*** Opening ENTRIES SUPPLIED ***

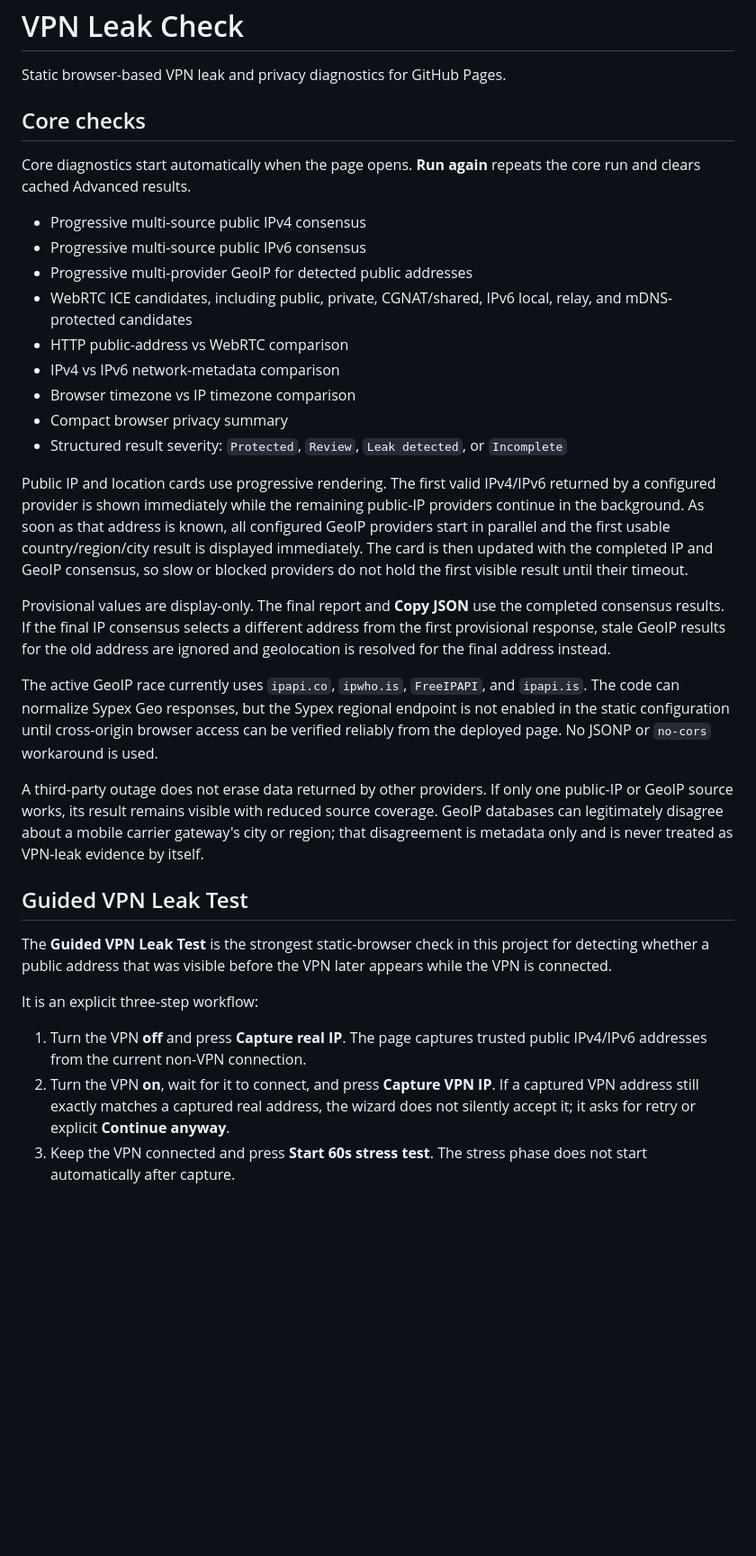
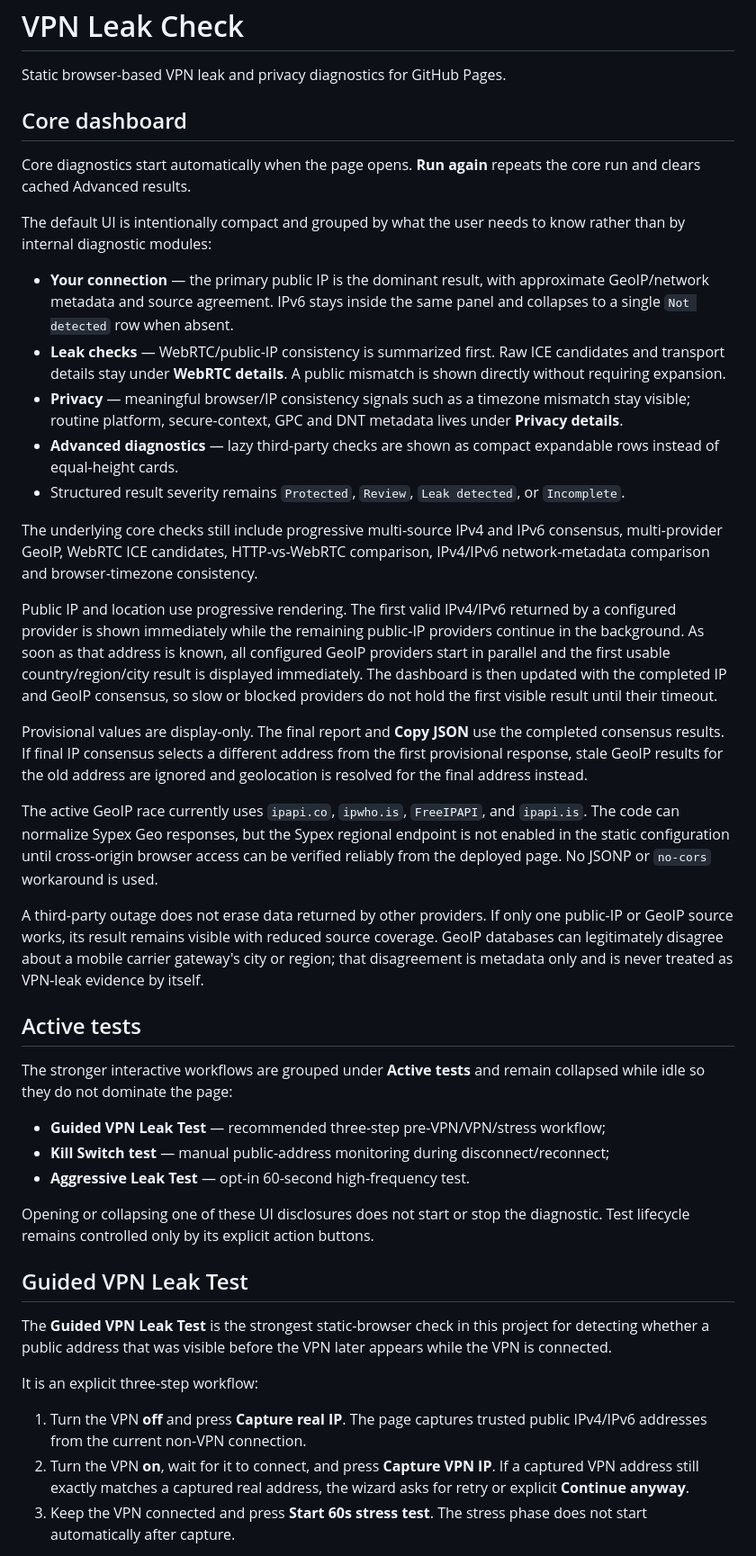
Before and after one commit to pigalev/check-vpn, a Markdown page: README.md, the part around one of its changes. Shown at 90% size. Rendered like a GitHub page; blank space fills up the shorter version.

Commit message:
docs: describe compact diagnostics dashboard

```diff
--- a/README.md
+++ b/README.md
@@ -2,27 +2,37 @@
 
 Static browser-based VPN leak and privacy diagnostics for GitHub Pages.
 
-## Core checks
+## Core dashboard
 
 Core diagnostics start automatically when the page opens. **Run again** repeats the core run and clears cached Advanced results.
 
-- Progressive multi-source public IPv4 consensus
-- Progressive multi-source public IPv6 consensus
-- Progressive multi-provider GeoIP for detected public addresses
-- WebRTC ICE candidates, including public, private, CGNAT/shared, IPv6 local, relay, and mDNS-protected candidates
-- HTTP public-address vs WebRTC comparison
-- IPv4 vs IPv6 network-metadata comparison
-- Browser timezone vs IP timezone comparison
-- Compact browser privacy summary
-- Structured result severity: `Protected`, `Review`, `Leak detected`, or `Incomplete`
+The default UI is intentionally compact and grouped by what the user needs to know rather than by internal diagnostic modules:
 
-Public IP and location cards use progressive rendering. The first valid IPv4/IPv6 returned by a configured provider is shown immediately while the remaining public-IP providers continue in the background. As soon as that address is known, all configured GeoIP providers start in parallel and the first usable country/region/city result is displayed immediately. The card is then updated with the completed IP and GeoIP consensus, so slow or blocked providers do not hold the first visible result until their timeout.
+- **Your connection** — the primary public IP is the dominant result, with approximate GeoIP/network metadata and source agreement. IPv6 stays inside the same panel and collapses to a single `Not detected` row when absent.
+- **Leak checks** — WebRTC/public-IP consistency is summarized first. Raw ICE candidates and transport details stay under **WebRTC details**. A public mismatch is shown directly without requiring expansion.
+- **Privacy** — meaningful browser/IP consistency signals such as a timezone mismatch stay visible; routine platform, secure-context, GPC and DNT metadata lives under **Privacy details**.
+- **Advanced diagnostics** — lazy third-party checks are shown as compact expandable rows instead of equal-height cards.
+- Structured result severity remains `Protected`, `Review`, `Leak detected`, or `Incomplete`.
 
-Provisional values are display-only. The final report and **Copy JSON** use the completed consensus results. If the final IP consensus selects a different address from the first provisional response, stale GeoIP results for the old address are ignored and geolocation is resolved for the final address instead.
+The underlying core checks still include progressive multi-source IPv4 and IPv6 consensus, multi-provider GeoIP, WebRTC ICE candidates, HTTP-vs-WebRTC comparison, IPv4/IPv6 network-metadata comparison and browser-timezone consistency.
+
+Public IP and location use progressive rendering. The first valid IPv4/IPv6 returned by a configured provider is shown immediately while the remaining public-IP providers continue in the background. As soon as that address is known, all configured GeoIP providers start in parallel and the first usable country/region/city result is displayed immediately. The dashboard is then updated with the completed IP and GeoIP consensus, so slow or blocked providers do not hold the first visible result until their timeout.
+
+Provisional values are display-only. The final report and **Copy JSON** use the completed consensus results. If final IP consensus selects a different address from the first provisional response, stale GeoIP results for the old address are ignored and geolocation is resolved for the final address instead.
 
 The active GeoIP race currently uses `ipapi.co`, `ipwho.is`, `FreeIPAPI`, and `ipapi.is`. The code can normalize Sypex Geo responses, but the Sypex regional endpoint is not enabled in the static configuration until cross-origin browser access can be verified reliably from the deployed page. No JSONP or `no-cors` workaround is used.
 
 A third-party outage does not erase data returned by other providers. If only one public-IP or GeoIP source works, its result remains visible with reduced source coverage. GeoIP databases can legitimately disagree about a mobile carrier gateway's city or region; that disagreement is metadata only and is never treated as VPN-leak evidence by itself.
+
+## Active tests
+
+The stronger interactive workflows are grouped under **Active tests** and remain collapsed while idle so they do not dominate the page:
+
+- **Guided VPN Leak Test** — recommended three-step pre-VPN/VPN/stress workflow;
+- **Kill Switch test** — manual public-address monitoring during disconnect/reconnect;
+- **Aggressive Leak Test** — opt-in 60-second high-frequency test.
+
+Opening or collapsing one of these UI disclosures does not start or stop the diagnostic. Test lifecycle remains controlled only by its explicit action buttons.
 
 ## Guided VPN Leak Test
 
@@ -31,7 +41,7 @@ The **Guided VPN Leak Test** is the strongest static-browser check in this proje
 It is an explicit three-step workflow:
 
 1. Turn the VPN **off** and press **Capture real IP**. The page captures trusted public IPv4/IPv6 addresses from the current non-VPN connection.
-2. Turn the VPN **on**, wait for it to connect, and press **Capture VPN IP**. If a captured VPN address still exactly matches a captured real address, the wizard does not silently accept it; it asks for retry or explicit **Continue anyway**.
+2. Turn the VPN **on**, wait for it to connect, and press **Capture VPN IP**. If a captured VPN address still exactly matches a captured real address, the wizard asks for retry or explicit **Continue anyway**.
 3. Keep the VPN connected and press **Start 60s stress test**. The stress phase does not start automatically after capture.
 
 Captured addresses are stored only in `sessionStorage` for the current browser tab/session. They are not written to `localStorage` or uploaded to project storage. **Clear captured IPs** removes the guided captures and guided in-memory results without erasing the normal core report or Kill Switch history.
```
Also changed, not shown: other parts of README.md (+19 -17 lines).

*** Closing ENTRIES SUPPLIED ***

AIM OF THE TASK: In how many lines of the data does the word "diagnostics" appear? Respond with the number and nothing more.

RESPONSE TO THE TASK: 4